[Stored items]
*** Begin section ***

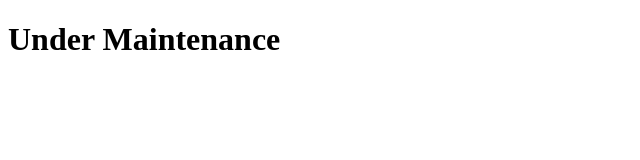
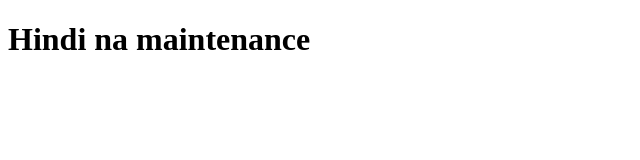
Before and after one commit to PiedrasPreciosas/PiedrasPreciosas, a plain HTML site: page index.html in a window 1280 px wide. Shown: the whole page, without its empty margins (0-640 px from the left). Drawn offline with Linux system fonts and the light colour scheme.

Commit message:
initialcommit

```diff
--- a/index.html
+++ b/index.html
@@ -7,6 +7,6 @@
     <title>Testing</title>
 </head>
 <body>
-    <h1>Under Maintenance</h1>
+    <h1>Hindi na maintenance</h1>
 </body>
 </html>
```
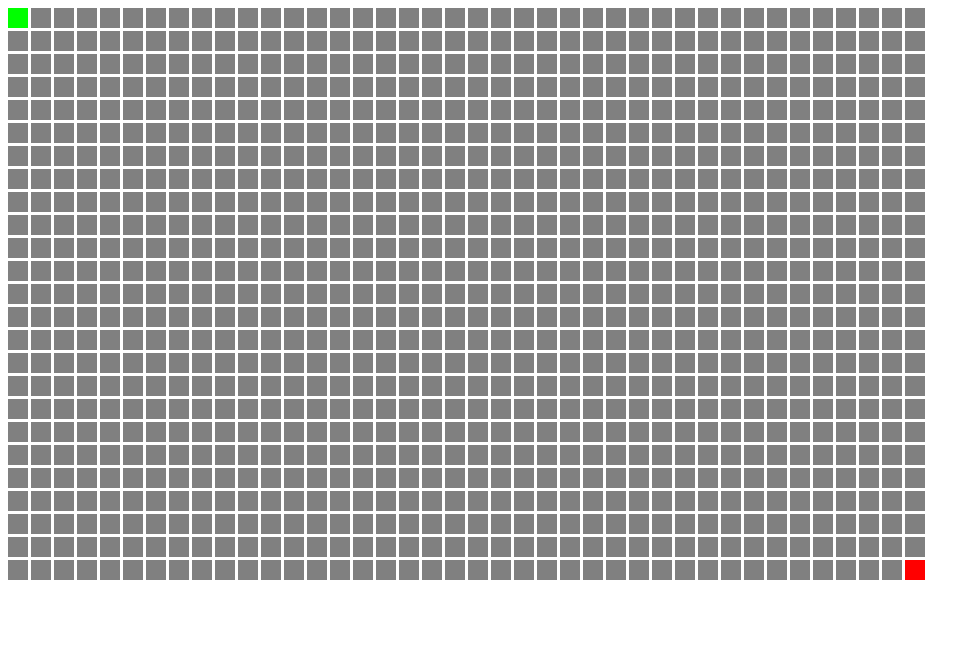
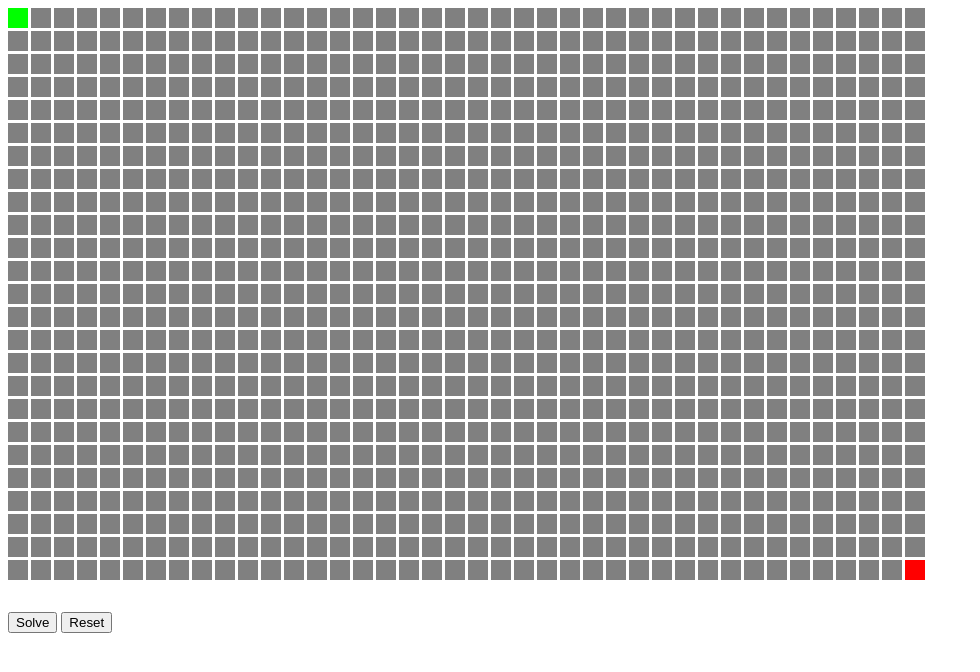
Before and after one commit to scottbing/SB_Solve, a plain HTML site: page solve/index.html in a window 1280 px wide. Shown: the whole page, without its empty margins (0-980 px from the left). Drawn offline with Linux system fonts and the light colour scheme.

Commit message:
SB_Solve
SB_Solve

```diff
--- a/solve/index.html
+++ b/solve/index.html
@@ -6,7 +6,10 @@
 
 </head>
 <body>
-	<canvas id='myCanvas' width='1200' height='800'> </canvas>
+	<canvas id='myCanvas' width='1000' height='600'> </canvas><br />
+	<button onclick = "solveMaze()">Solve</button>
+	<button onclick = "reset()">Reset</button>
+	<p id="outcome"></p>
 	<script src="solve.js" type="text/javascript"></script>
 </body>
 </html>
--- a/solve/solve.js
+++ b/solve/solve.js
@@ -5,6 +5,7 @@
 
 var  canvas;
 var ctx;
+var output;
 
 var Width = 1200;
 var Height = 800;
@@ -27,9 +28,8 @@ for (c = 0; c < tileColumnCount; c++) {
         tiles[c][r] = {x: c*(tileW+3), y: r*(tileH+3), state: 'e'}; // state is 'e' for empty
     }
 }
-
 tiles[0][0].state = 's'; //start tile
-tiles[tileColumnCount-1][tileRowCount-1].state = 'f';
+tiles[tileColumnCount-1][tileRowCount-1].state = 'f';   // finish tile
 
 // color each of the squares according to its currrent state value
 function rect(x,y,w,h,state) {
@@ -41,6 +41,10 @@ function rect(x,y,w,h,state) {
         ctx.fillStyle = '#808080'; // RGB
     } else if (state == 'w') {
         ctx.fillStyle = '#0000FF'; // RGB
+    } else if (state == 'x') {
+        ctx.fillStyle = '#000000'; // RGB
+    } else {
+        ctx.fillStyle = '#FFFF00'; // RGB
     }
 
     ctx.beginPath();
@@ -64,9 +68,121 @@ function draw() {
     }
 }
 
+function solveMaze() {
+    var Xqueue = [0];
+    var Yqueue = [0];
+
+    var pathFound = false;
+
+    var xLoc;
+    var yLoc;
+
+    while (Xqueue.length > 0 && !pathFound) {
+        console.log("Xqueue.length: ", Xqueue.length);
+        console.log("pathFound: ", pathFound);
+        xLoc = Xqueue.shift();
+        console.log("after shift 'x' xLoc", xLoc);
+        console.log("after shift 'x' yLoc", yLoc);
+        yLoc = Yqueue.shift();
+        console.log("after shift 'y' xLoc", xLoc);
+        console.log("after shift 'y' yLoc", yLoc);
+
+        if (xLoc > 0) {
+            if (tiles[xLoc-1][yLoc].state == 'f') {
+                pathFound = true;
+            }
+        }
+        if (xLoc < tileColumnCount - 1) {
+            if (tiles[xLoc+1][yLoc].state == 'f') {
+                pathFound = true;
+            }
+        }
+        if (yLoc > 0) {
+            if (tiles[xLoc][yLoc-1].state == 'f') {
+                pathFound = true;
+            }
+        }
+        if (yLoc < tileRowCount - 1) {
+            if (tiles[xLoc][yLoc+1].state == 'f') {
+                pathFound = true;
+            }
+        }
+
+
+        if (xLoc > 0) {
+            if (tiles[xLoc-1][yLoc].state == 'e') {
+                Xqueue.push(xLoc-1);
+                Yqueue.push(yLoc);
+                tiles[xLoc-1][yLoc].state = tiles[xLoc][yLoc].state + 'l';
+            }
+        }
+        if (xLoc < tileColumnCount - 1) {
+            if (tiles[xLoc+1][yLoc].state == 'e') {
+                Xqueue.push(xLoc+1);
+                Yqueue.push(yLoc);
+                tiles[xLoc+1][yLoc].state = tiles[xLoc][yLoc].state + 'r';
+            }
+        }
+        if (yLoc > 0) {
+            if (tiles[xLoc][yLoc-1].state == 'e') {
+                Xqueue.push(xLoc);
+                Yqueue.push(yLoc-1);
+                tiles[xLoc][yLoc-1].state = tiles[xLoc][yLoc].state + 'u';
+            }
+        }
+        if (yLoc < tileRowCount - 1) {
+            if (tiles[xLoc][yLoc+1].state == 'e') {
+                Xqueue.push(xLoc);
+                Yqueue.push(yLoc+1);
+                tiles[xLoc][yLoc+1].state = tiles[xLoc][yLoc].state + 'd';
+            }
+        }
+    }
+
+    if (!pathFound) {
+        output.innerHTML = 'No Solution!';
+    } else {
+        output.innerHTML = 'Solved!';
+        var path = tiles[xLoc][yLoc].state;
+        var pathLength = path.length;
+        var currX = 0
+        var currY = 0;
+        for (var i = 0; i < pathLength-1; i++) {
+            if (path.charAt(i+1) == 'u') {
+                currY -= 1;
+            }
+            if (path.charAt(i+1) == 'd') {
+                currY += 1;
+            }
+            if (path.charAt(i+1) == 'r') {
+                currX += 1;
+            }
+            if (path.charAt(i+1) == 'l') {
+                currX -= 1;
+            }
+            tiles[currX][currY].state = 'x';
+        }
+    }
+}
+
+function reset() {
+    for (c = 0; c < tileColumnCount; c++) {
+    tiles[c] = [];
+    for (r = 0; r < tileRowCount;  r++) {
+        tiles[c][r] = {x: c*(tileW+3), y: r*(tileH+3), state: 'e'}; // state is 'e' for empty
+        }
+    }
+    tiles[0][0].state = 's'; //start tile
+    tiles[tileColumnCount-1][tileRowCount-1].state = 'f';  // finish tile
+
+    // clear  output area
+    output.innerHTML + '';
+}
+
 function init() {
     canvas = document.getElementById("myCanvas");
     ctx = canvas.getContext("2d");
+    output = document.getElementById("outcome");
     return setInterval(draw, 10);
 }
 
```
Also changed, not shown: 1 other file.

*** End section ***

TASK TO COMPLETE ▸ Find every line in the records that has the string "push", then state how many there are and nothing else.

ANSWER TO THIS TASK ▸ 8